“Wells views sales and operations planning as ‘a decision process with several sub-processes.’ Chief among them is the anticipation of market requirements, through such disciplines as demand planning and forecasting. But companies need to remember that S&OP requires the participation of multiple partners, including those responsible for supply and contract management, in the chain. The challenge, Wells says, lies in making sure that they are fully involved.”
In his concluding comments, Ferrari agrees with Wells that the context for framing the S&OP process “needs to broaden.” The SupplyChainBrain article continues:
“S&OP is all about eliminating the unscientific assumptions that tend to guide decision-making. They need to be replaced by a full understanding of the constraints that exist in a given sourcing situation, along with the opportunities that can be realized as a result. Visibility, of course, depends on good communications among supply-chain partners. S&OP provides companies with the excuse to achieve it. In looking at supply management, Wells says, companies need first to analyze the current sourcing situation, in terms of both risk and opportunities. They should consider the full range of terms and conditions that apply to a sourcing relationship. At the same time, those in supplier management need to be having an ongoing conversation with sales, to discuss how constraints should be factored into the picture. Given the natural tendency toward turf protection, sales could be threatened by such an approach. The solution, says Wells, is transparency. Sales and marketing must understand where the constraints are, and supplier managers need to stress their interest in working with them to reach a common goal. ‘That’s what gets their attention,’ he says. A certain amount of business-process change is required to implement an effective S&OP initiative. Technology, says Wells, can help to enable such change. One key to success is aligning the metrics and incentives that guide various functions. In addition, participants need to address the full range of relevant topics: working capital, finance, products, brands, marketing, channels and demand planning among them. Armed with such intelligence, marketing can understand how its goals to boost sales or enter new markets will be translated in terms of manufacturing, distribution and sourcing.”
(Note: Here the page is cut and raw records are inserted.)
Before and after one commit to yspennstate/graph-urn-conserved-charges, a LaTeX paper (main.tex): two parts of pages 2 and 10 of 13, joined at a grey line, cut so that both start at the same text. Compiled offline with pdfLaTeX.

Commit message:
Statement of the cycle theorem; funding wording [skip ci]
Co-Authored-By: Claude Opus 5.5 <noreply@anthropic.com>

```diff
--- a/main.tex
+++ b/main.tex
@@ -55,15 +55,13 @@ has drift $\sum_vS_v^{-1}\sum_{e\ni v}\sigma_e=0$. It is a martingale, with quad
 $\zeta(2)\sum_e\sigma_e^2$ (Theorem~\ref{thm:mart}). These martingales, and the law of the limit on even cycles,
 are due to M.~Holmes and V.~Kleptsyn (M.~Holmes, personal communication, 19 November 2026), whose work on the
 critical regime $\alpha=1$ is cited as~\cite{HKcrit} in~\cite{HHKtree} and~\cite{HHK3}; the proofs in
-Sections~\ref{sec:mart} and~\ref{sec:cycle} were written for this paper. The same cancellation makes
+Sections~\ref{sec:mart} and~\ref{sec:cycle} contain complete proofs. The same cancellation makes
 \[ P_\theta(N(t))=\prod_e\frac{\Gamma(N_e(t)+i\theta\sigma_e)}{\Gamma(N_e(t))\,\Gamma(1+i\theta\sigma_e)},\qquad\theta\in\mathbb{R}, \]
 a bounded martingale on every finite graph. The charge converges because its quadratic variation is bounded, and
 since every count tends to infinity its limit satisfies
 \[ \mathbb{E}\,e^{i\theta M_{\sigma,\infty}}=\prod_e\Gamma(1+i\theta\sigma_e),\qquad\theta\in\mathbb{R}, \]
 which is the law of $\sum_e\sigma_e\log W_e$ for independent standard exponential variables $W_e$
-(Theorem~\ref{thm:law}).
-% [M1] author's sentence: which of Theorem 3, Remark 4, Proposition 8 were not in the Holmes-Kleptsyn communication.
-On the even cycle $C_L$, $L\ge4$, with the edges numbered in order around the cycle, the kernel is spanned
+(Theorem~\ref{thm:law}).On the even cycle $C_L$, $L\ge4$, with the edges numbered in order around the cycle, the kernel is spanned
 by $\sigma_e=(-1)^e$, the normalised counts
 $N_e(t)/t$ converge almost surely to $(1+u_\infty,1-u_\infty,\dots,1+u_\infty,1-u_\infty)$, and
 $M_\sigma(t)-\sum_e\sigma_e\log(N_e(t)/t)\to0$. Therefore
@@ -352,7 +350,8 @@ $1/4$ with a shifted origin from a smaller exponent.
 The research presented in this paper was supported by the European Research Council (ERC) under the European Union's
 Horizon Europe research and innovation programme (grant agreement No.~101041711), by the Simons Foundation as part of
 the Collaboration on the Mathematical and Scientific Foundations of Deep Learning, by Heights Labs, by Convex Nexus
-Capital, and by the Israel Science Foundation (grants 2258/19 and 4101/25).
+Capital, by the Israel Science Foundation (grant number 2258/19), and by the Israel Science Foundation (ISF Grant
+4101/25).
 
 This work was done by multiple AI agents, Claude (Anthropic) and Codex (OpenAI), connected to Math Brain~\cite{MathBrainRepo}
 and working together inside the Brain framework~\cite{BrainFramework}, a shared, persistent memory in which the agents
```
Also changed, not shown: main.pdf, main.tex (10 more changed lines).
Obviously, integrating data so that participants in the S&OP process are working from a single version of the truth is important to achieving Wells’ vision of an effective system. Nick Allen agrees with Wells that a good S&OP process can bring organizations together and help break down silos. He writes:
“One of the big issues with S&OP is that it cuts across so many different functional silos within a business. However, [Paul Ducie, partner at Oliver Wight], advises: ‘If a company designs the right process, then the process itself forces the organisational silos to work together, so they start to create a synchronised plan throughout the organisation. Then we look at coaching behaviours, so that we get the collaboration and common ownership.’ He says an important point is to have an individual in place that can ensure ‘integrated reconciliation’, to make sure the process is flowing through the various steps with the right information and that all parties are acting and performing in a way that will deliver the strategy.”
A good S&OP process helps promote transparency and communication. It’s not easy because the goals of various organizational departments can be in conflict. The S&OP process can help ease those tensions by promoting better organizational alignment as desired outcomes are agreed upon and worked towards.